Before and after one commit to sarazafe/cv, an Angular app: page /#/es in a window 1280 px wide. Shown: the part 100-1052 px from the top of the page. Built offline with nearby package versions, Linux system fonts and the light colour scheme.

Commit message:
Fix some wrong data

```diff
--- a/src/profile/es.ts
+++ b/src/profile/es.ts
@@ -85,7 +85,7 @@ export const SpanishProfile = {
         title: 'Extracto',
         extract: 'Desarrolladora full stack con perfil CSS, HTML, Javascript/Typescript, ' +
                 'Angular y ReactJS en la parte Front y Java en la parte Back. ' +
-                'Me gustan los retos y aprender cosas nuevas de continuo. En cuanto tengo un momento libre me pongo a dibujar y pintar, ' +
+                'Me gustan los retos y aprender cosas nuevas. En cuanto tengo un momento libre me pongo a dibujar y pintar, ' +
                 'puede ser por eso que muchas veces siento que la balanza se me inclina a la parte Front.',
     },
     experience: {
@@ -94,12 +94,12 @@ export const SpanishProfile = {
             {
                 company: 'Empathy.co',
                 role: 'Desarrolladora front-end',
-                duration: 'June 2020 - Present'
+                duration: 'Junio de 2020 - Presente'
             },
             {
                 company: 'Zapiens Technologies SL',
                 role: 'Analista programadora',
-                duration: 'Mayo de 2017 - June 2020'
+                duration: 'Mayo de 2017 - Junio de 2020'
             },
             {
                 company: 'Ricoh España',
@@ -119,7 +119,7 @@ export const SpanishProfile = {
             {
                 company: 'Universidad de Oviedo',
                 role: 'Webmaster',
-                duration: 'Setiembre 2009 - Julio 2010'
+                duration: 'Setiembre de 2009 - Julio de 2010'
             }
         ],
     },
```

· · ·

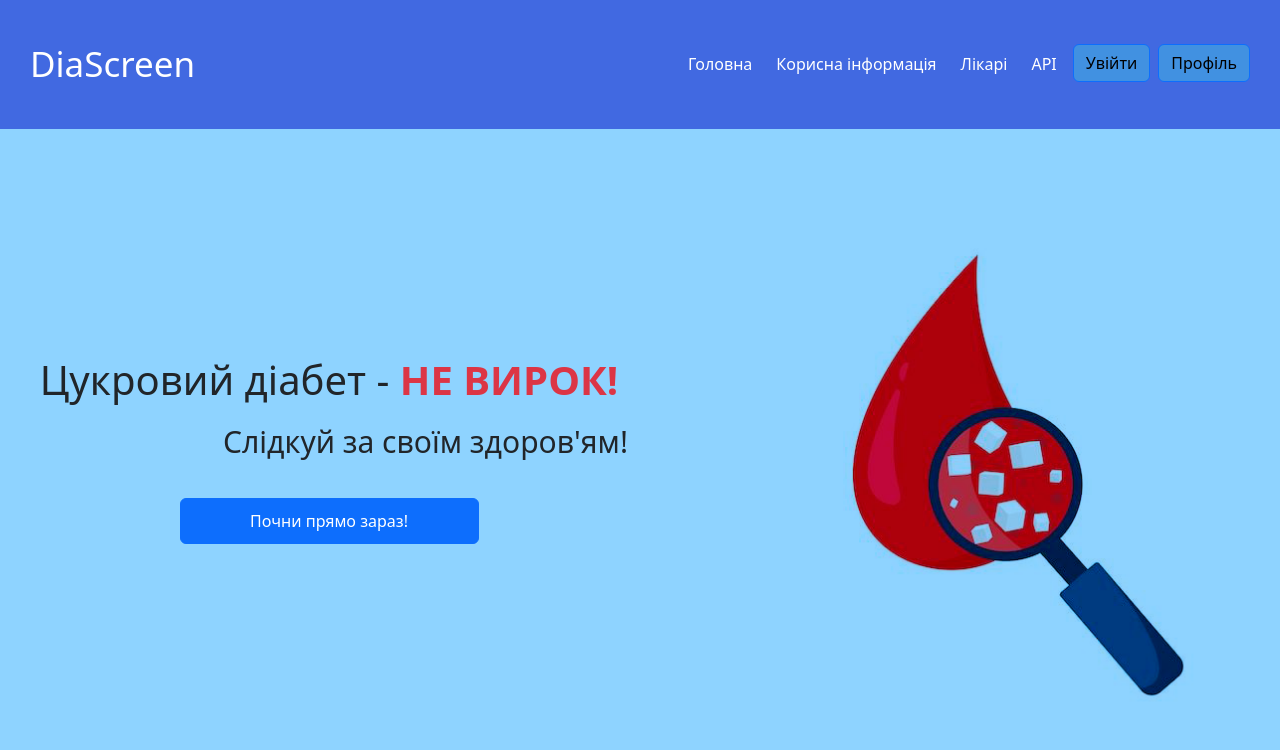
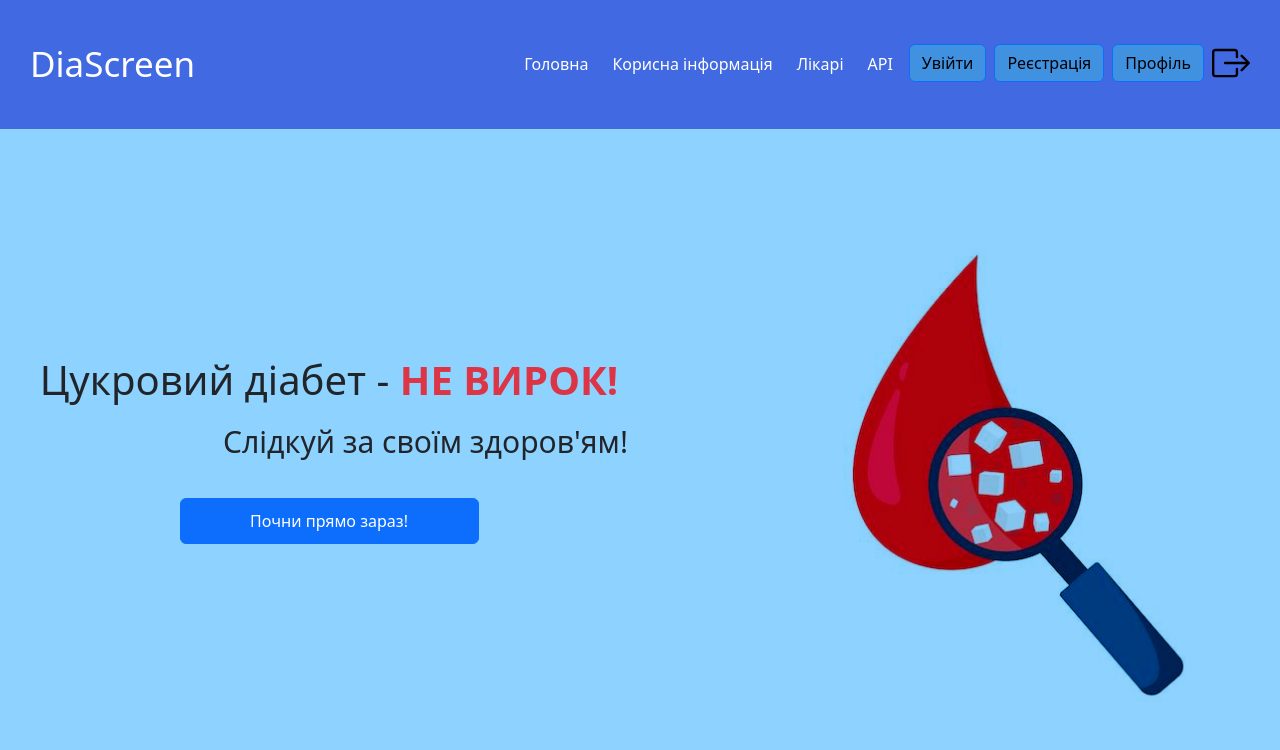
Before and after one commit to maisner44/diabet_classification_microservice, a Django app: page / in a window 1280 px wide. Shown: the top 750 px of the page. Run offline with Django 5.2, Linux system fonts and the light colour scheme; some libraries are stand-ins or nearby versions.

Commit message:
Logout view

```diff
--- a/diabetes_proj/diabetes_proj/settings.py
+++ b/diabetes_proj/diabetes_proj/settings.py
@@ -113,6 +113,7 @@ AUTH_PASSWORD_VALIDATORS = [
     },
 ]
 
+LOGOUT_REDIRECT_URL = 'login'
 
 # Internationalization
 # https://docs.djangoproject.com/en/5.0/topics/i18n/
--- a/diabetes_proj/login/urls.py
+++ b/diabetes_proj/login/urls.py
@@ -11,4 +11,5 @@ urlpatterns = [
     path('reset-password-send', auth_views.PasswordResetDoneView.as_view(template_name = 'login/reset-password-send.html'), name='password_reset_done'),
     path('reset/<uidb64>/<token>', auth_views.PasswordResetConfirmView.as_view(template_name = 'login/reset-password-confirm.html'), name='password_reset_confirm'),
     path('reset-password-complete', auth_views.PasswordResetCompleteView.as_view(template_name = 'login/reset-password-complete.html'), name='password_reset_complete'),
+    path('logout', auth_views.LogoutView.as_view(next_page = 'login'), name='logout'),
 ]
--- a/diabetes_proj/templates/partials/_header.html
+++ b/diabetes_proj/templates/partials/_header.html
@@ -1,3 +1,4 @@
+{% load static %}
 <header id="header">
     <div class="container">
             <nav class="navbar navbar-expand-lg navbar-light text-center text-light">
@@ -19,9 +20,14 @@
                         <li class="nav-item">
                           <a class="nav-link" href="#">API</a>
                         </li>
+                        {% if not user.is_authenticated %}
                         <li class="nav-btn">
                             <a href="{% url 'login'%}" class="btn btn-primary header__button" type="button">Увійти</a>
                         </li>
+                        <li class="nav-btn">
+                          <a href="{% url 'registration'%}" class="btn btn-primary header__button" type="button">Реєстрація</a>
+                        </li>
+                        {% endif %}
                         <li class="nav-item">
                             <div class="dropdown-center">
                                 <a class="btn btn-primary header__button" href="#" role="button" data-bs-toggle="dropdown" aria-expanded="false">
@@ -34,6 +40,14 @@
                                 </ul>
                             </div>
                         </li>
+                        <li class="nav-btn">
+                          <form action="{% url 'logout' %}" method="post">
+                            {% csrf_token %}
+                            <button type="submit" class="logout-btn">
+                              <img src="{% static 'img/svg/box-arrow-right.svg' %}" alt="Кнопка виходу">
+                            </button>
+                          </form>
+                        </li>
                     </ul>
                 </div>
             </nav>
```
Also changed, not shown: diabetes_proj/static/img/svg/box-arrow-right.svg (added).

· · ·

# Work order
Out of the entries, pull every line that mentions "urls".

# Task solution
--- a/diabetes_proj/login/urls.py
+++ b/diabetes_proj/login/urls.py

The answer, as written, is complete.